The wider family only really came together at Christmas and my aunty on my mother’s side, who lived in Coventry, and later Kenilworth, would come for Christmas and Boxing Day. I loved this time as a child, but my mother found it a struggle. She hosted the party on Christmas Day and when we got a little older, she invited people from the church who would be on their own, an elderly man from further along in Gipton Wood Crescent, who would be on his own, Mr Benton, the choirmaster from St Wilfrid’s (an old Roundhay School boy) and Mr Waites, the driving instructor who became a family friend and these just added to her stress. The reality was that everyone had a good time, had a few drinks, a laugh, and then we did it all again the next day at my grandma’s in Chapel Allerton.
As I got older, I continued to visit the countryside, climbed and potholed, traipsed over the moors, studied what had shaped the countryside, the ice, the water and the people. I learnt about the building of the dry-stone walls, the ruined abbeys, castles and stately homes, and how the invading armies from Scandinavia, France, Rome and other places created the language, the names, the roads, the cities and fought battles.

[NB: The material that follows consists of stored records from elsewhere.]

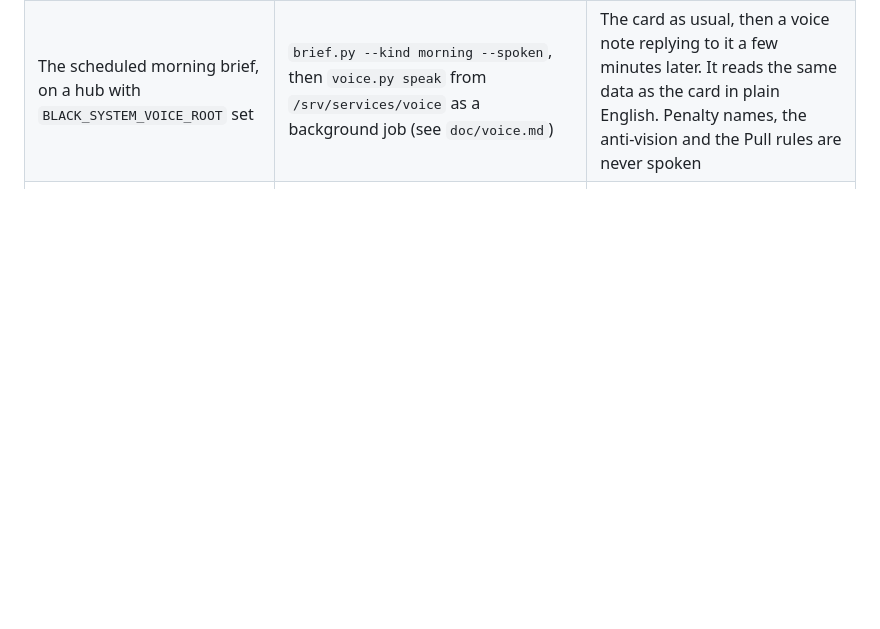
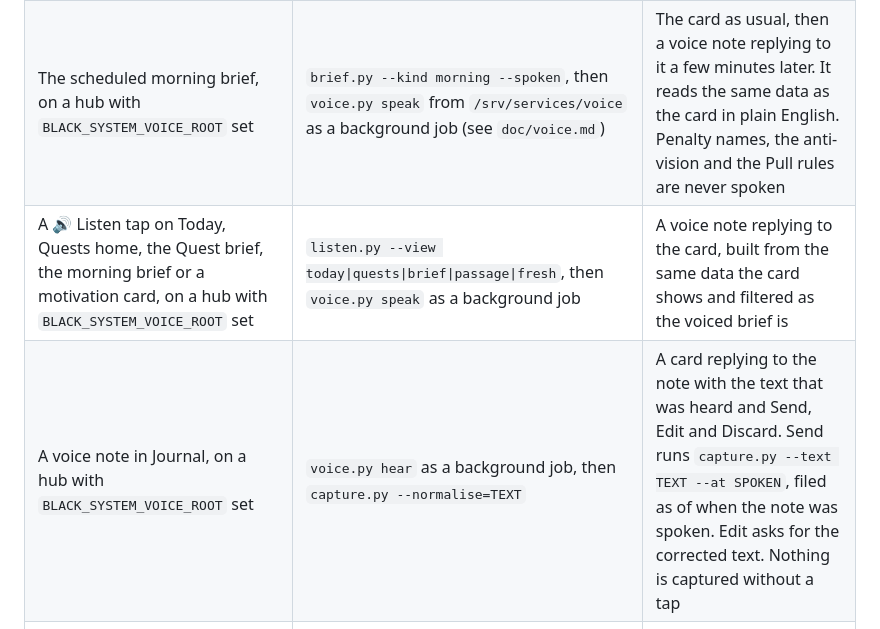
Before and after one commit to realdavidvega/dotfiles, a Markdown page: doc/black-system.md, the part around the change. Drawn GitHub-style; blank space fills up the shorter version.

Commit message:
docs(black-system): the Listen button and voice notes

```diff
--- a/doc/black-system.md
+++ b/doc/black-system.md
@@ -25,6 +25,8 @@ Keeping them apart keeps each chat's meaning obvious and each allowlist small.
 | A habit button is tapped | `capture.py --cycle FIELD`, then `brief.py --kind habits` | The sheet redrawn in place, each button showing its status (✅ done, ⏭️ skipped, 🟡 partial, ❌ relapse, ☐ unlogged) |
 | Every minute | `due_prompts.py --at HH:MM --window 1` | Each due prompt once per day. `brief` and `report` kinds send the computed brief, `quests` sends `quests.py --view daily` with its buttons, `checkin` starts the guided check-in, with the schedule text and mood buttons as the fallback |
 | The scheduled morning brief, on a hub with `BLACK_SYSTEM_VOICE_ROOT` set | `brief.py --kind morning --spoken`, then `voice.py speak` from `/srv/services/voice` as a background job (see `doc/voice.md`) | The card as usual, then a voice note replying to it a few minutes later. It reads the same data as the card in plain English. Penalty names, the anti-vision and the Pull rules are never spoken |
+| A 🔊 Listen tap on Today, Quests home, the Quest brief, the morning brief or a motivation card, on a hub with `BLACK_SYSTEM_VOICE_ROOT` set | `listen.py --view today\|quests\|brief\|passage\|fresh`, then `voice.py speak` as a background job | A voice note replying to the card, built from the same data the card shows and filtered as the voiced brief is |
+| A voice note in Journal, on a hub with `BLACK_SYSTEM_VOICE_ROOT` set | `voice.py hear` as a background job, then `capture.py --normalise=TEXT` | A card replying to the note with the text that was heard and Send, Edit and Discard. Send runs `capture.py --text TEXT --at SPOKEN`, filed as of when the note was spoken. Edit asks for the corrected text. Nothing is captured without a tap |
 | Every five minutes | `capture.py --flush`, `checkin.py --expire`, `quests.py --flush`, then `history.py --close` | A line for each capture that landed in a note created since. History writes frozen entries for closed periods and sends nothing |
 | A 🧹 Clear confirmation | `telegram-user.py clear CHAT --thread N --keep MENU` | Nothing. The topic is emptied except its menu |
 | After any capture | `level.py` | A line in System when the level rose or fell, a grade was earned or a rank trial cleared. A line in Quests, with buttons, when a quest completed, failed or became available, or a penalty posted. A grade falling back is recorded silently |
```
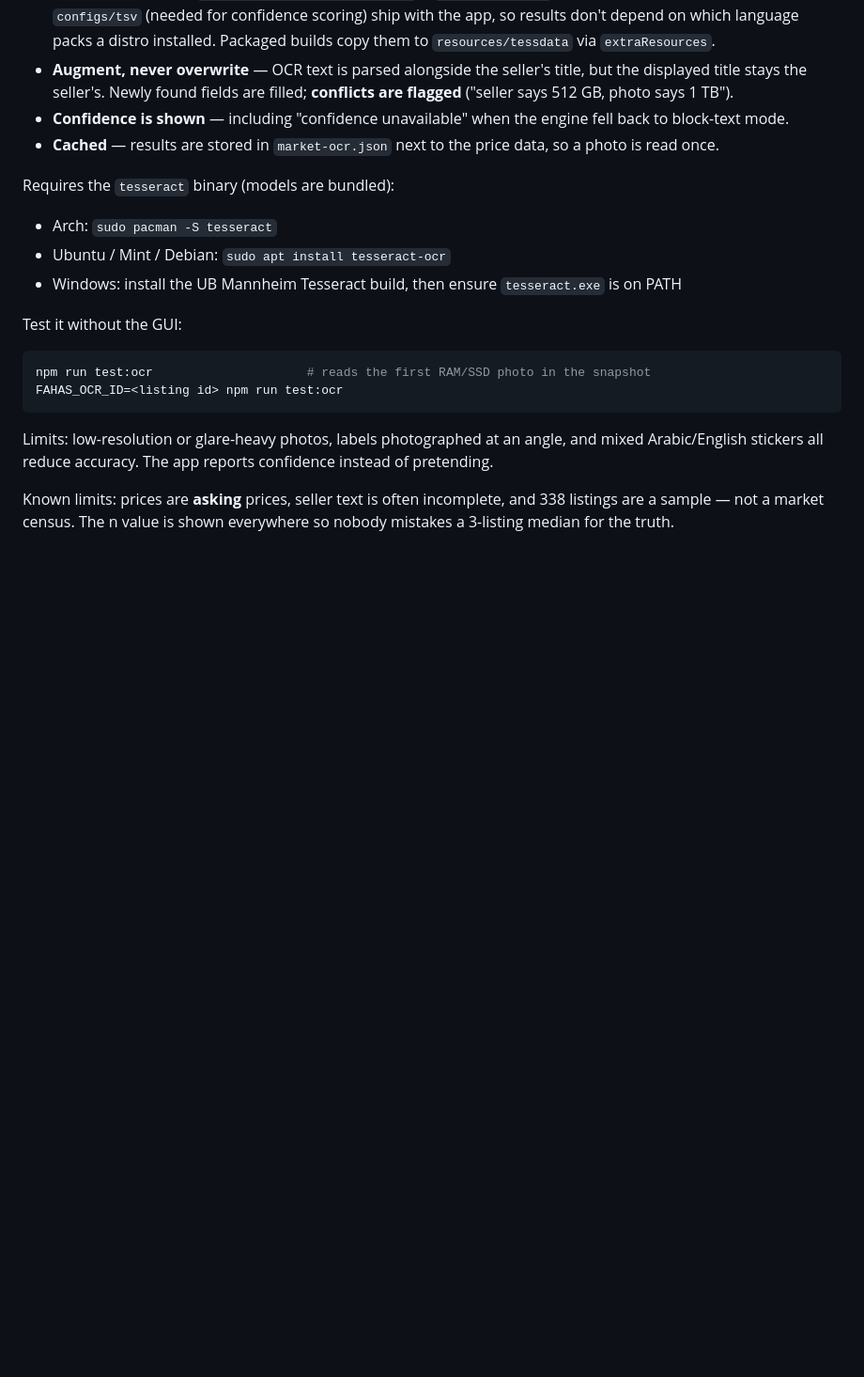
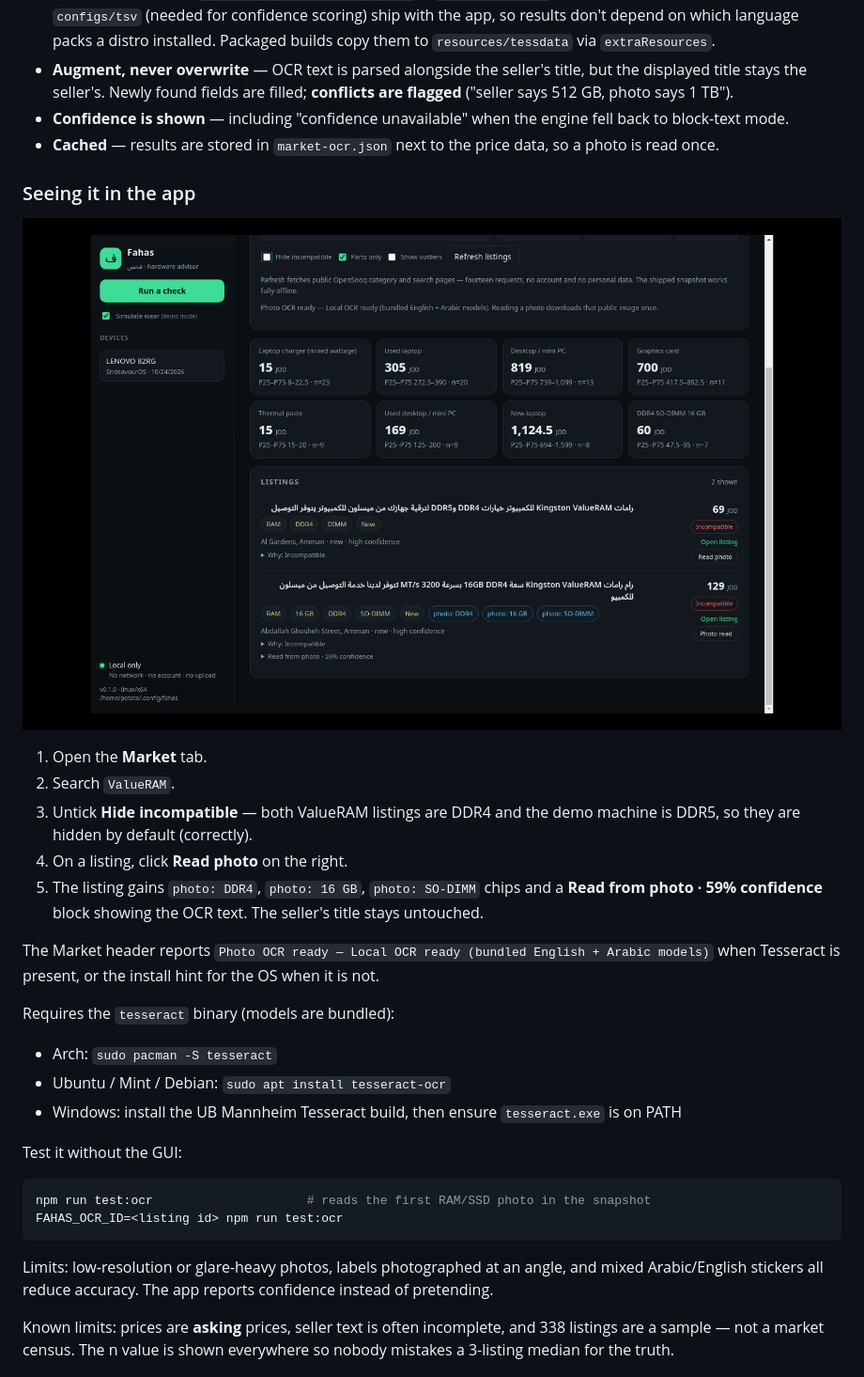
Before and after one commit to SalehGhobari/Hackathon_bebsi, a Markdown page: README.md, the part around the change. Shown: that part at 94% size. Drawn GitHub-style; pictures changed too: docs/market-ocr.png (added); blank space fills up the shorter version.

Commit message:
Document where to see OpenSooq photo OCR, with screenshot

```diff
--- a/README.md
+++ b/README.md
@@ -244,6 +244,21 @@ How it behaves:
 - **Confidence is shown** — including "confidence unavailable" when the engine fell back to block-text mode.
 - **Cached** — results are stored in `market-ocr.json` next to the price data, so a photo is read once.
 
+### Seeing it in the app
+
+![OCR in the Market tab](docs/market-ocr.png)
+
+1. Open the **Market** tab.
+2. Search `ValueRAM`.
+3. Untick **Hide incompatible** — both ValueRAM listings are DDR4 and the demo machine is DDR5, so they are hidden
+   by default (correctly).
+4. On a listing, click **Read photo** on the right.
+5. The listing gains `photo: DDR4`, `photo: 16 GB`, `photo: SO-DIMM` chips and a **Read from photo · 59% confidence**
+   block showing the OCR text. The seller's title stays untouched.
+
+The Market header reports `Photo OCR ready — Local OCR ready (bundled English + Arabic models)` when Tesseract is
+present, or the install hint for the OS when it is not.
+
 Requires the `tesseract` binary (models are bundled):
 
 - Arch: `sudo pacman -S tesseract`
```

People in Yorkshire experienced the plague, saw the introduction of the Industrial age, the move from rural living to city and urban life, fought against change, endured religious wars, civil war and world wars. Yorkshire moulded the people, and the people shaped Yorkshire.
I guess wherever anyone is from, home has a deep impact on their lives, but I can only comment on my own experience. The largest county, one of the most varied landscapes, a people who share common attributes. Soft water, hard folk, beauty and dark satanic mills, culture and architecture, history and future, sport and literature, Yorkshire has it all! As we age, memories become more important and tinged with sadness for those who are no more. It was a place I chose to leave for adventure and it is a place that I love to return to. Under the present circumstances, I am not sure when I will be able to return, but I hope it won’t be too long, as I miss it.
The next collection of my tales will be available in book form soon. Cup of Tea Tales – The Teenage Years is currently being edited. If you like a thriller then Dead Men Don’t Snore, may be just the thing for you. The next book in the series, A Trembling of Finches is currently being written and is set in Leeds.